| PROBLEM STATEMENT |
Whatever pictures appear, omit them, and repeat the data below exactly.

| THE DATA |
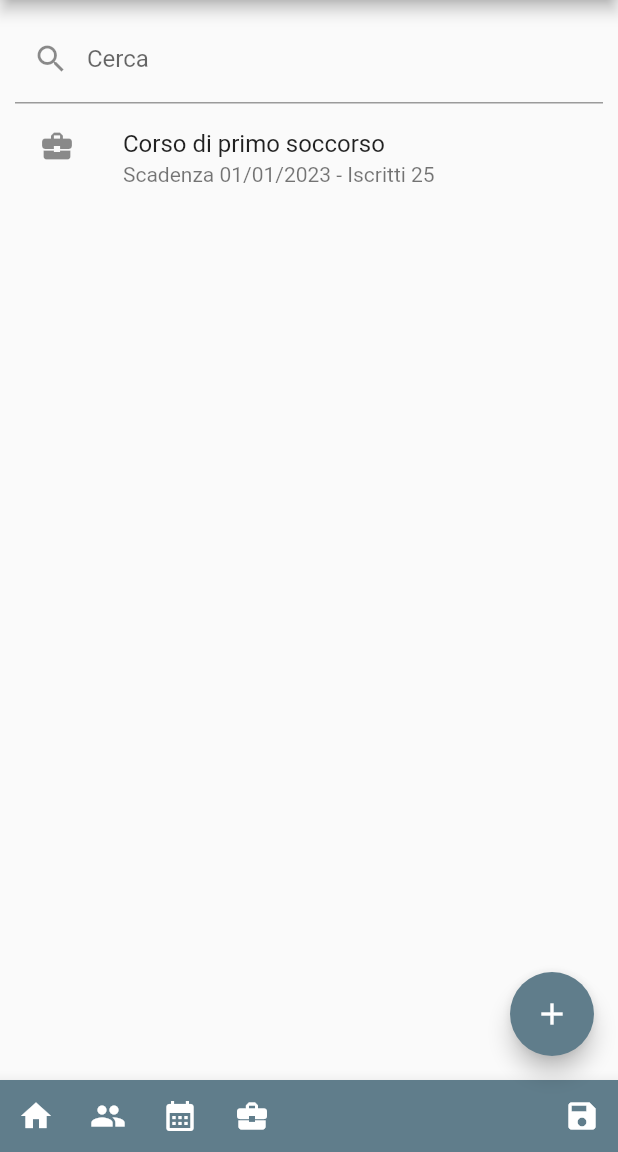
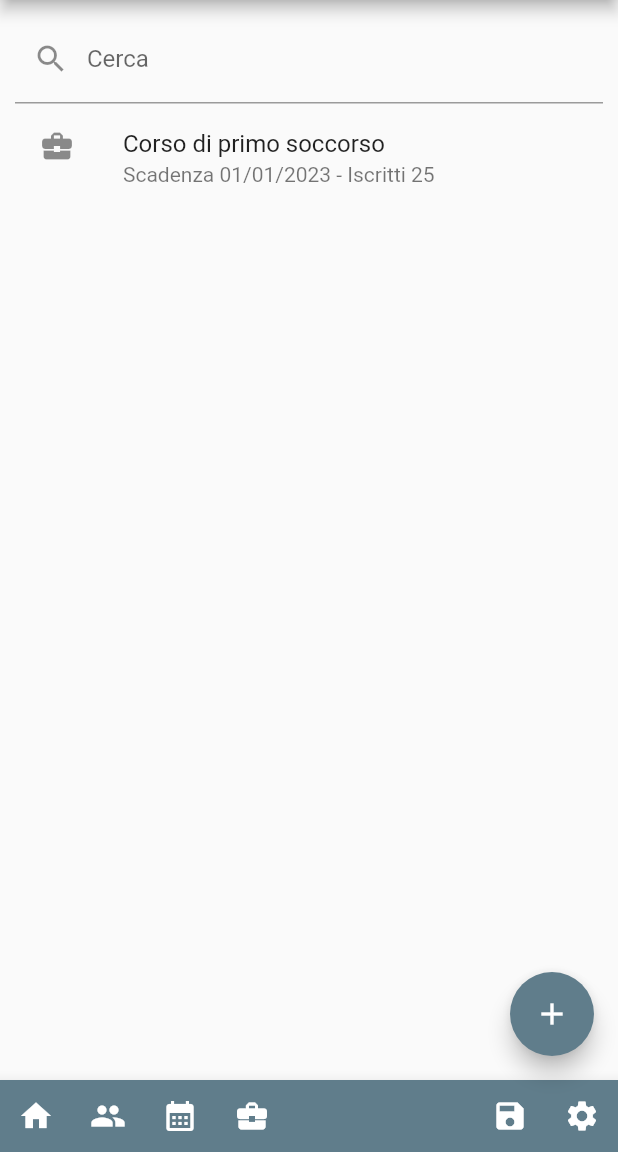
Before and after one commit to antonio-fasolato/scadenziario, a Flutter app: the ActivitiesScene screen opened by its route, on a phone screen of 412 x 824 dp, the part 84-1236 px from its top. Run offline on Flutter 3.47's test engine with Material 2 defaults, Android fonts, the phone set to English and light mode, and no system bars.

Commit message:
Added settings scene

```diff
--- a/lib/components/footer.dart
+++ b/lib/components/footer.dart
@@ -47,6 +47,13 @@ class Footer extends StatelessWidget {
                 Navigator.of(context).pushNamed("/");
               },
             ),
+            IconButton(
+              tooltip: "Opzioni",
+              icon: const Icon(Icons.settings),
+              onPressed: () {
+                Navigator.of(context).pushNamed("/settings");
+              },
+            ),
           ],
         ),
       ),
--- a/lib/main.dart
+++ b/lib/main.dart
@@ -4,6 +4,7 @@ import 'package:scadenziario/scenes/calendar_scene.dart';
 import 'package:scadenziario/scenes/database_selection_scene.dart';
 import 'package:scadenziario/scenes/homepage_scene.dart';
 import 'package:scadenziario/scenes/people_scene.dart';
+import 'package:scadenziario/scenes/settings_scene.dart';
 
 void main() {
   runApp(const Scadenziario());
@@ -25,6 +26,7 @@ class Scadenziario extends StatelessWidget {
         "/people": (buildContext) => PeopleScene(),
         "/calendar": (buildContext) => const CalendarScene(),
         "/activities": (buildContext) => ActivitiesScene(),
+        "/settings": (buildContext) => SettingsScene(),
       },
       initialRoute: '/',
     );
```
Also changed, not shown: lib/scenes/settings_scene.dart (added, +15 -0 lines).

| SOLUTION |
Before and after one commit to antonio-fasolato/scadenziario, a Flutter app: the ActivitiesScene screen opened by its route, on a phone screen of 412 x 824 dp, the part 84-1236 px from its top. Run offline on Flutter 3.47's test engine with Material 2 defaults, Android fonts, the phone set to English and light mode, and no system bars.

Commit message:
Added settings scene

```diff
--- a/lib/components/footer.dart
+++ b/lib/components/footer.dart
@@ -47,6 +47,13 @@ class Footer extends StatelessWidget {
                 Navigator.of(context).pushNamed("/");
               },
             ),
+            IconButton(
+              tooltip: "Opzioni",
+              icon: const Icon(Icons.settings),
+              onPressed: () {
+                Navigator.of(context).pushNamed("/settings");
+              },
+            ),
           ],
         ),
       ),
--- a/lib/main.dart
+++ b/lib/main.dart
@@ -4,6 +4,7 @@ import 'package:scadenziario/scenes/calendar_scene.dart';
 import 'package:scadenziario/scenes/database_selection_scene.dart';
 import 'package:scadenziario/scenes/homepage_scene.dart';
 import 'package:scadenziario/scenes/people_scene.dart';
+import 'package:scadenziario/scenes/settings_scene.dart';
 
 void main() {
   runApp(const Scadenziario());
@@ -25,6 +26,7 @@ class Scadenziario extends StatelessWidget {
         "/people": (buildContext) => PeopleScene(),
         "/calendar": (buildContext) => const CalendarScene(),
         "/activities": (buildContext) => ActivitiesScene(),
+        "/settings": (buildContext) => SettingsScene(),
       },
       initialRoute: '/',
     );
```
Also changed, not shown: lib/scenes/settings_scene.dart (added, +15 -0 lines).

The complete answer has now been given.